Every line of the listing below must be printed again exactly, apart from its pictures.

Content starts

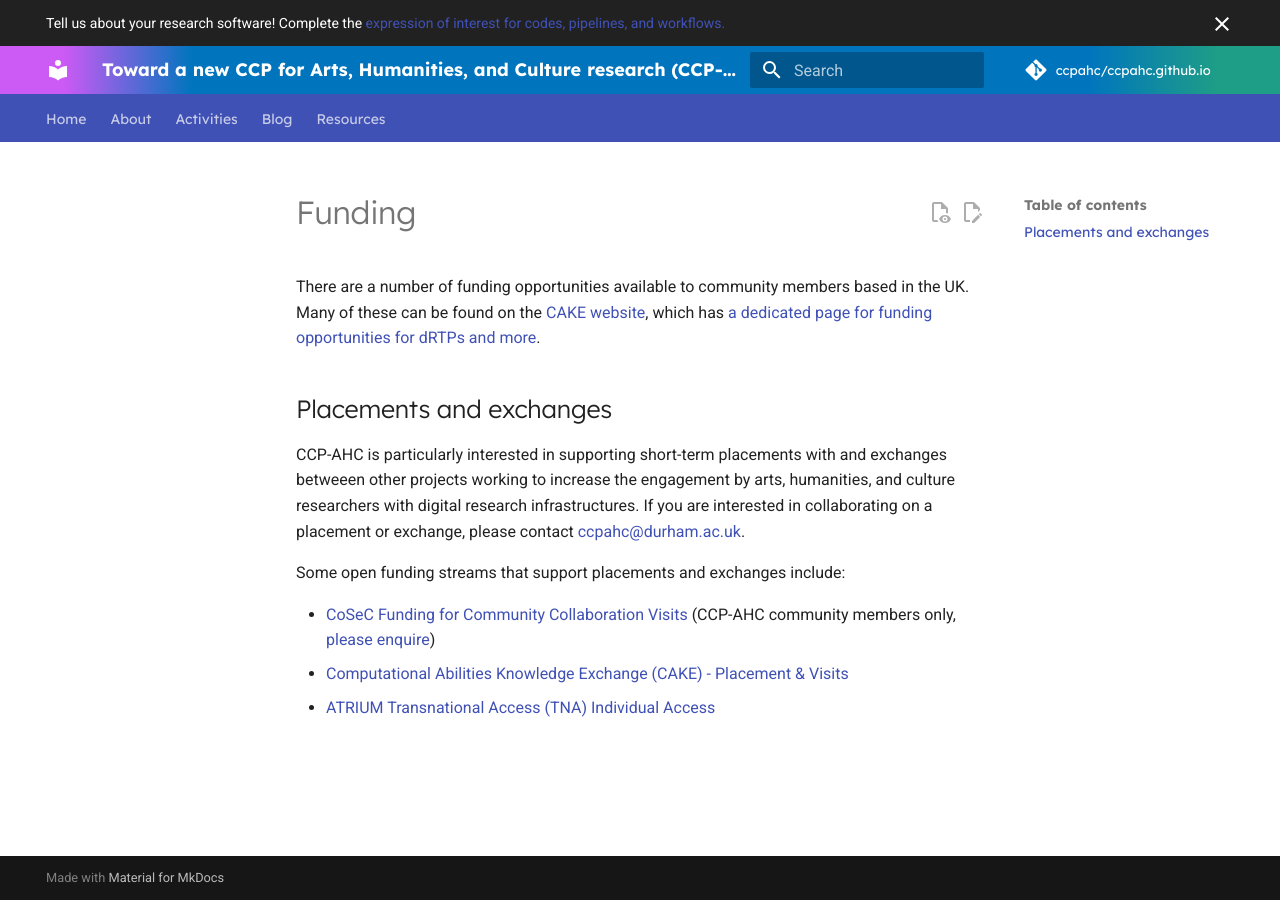
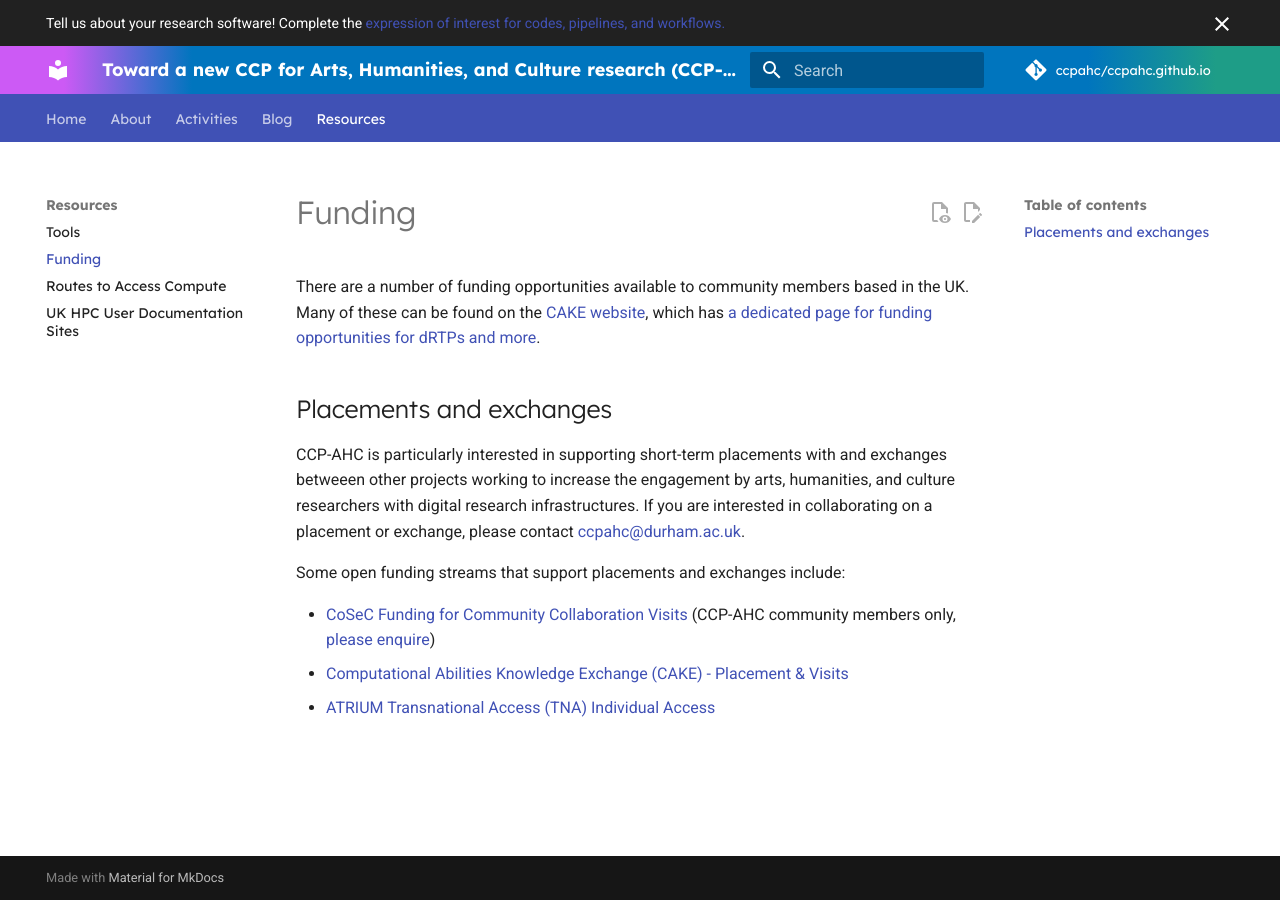
Before and after one commit to ccpahc/ccpahc.github.io, an MkDocs documentation site: the page built from docs/resources/funding.md, in a window 1280 px wide. Built offline with MkDocs 1.6.1 and Material for MkDocs 9.7.7, drawn with Linux system fonts in a browser that asks for light colours; comment, search, counter and statistics services are not loaded.

Commit message:
Add Funding section to Resources in mkdocs.yml

```diff
--- a/mkdocs.yml
+++ b/mkdocs.yml
@@ -70,5 +70,6 @@ nav:
   - Blog: blog/index.md
   - Resources:
       - Tools: resources/tools.md
+      - Funding: resources/funding.md
       - Routes to Access Compute: resources/routes-to-access-compute.md
       - UK HPC User Documentation Sites: resources/sites.md
```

Content ends

*ANSWER TO THIS EXERCISE*:
Before and after one commit to ccpahc/ccpahc.github.io, an MkDocs documentation site: the page built from docs/resources/funding.md, in a window 1280 px wide. Built offline with MkDocs 1.6.1 and Material for MkDocs 9.7.7, drawn with Linux system fonts in a browser that asks for light colours; comment, search, counter and statistics services are not loaded.

Commit message:
Add Funding section to Resources in mkdocs.yml

```diff
--- a/mkdocs.yml
+++ b/mkdocs.yml
@@ -70,5 +70,6 @@ nav:
   - Blog: blog/index.md
   - Resources:
       - Tools: resources/tools.md
+      - Funding: resources/funding.md
       - Routes to Access Compute: resources/routes-to-access-compute.md
       - UK HPC User Documentation Sites: resources/sites.md
```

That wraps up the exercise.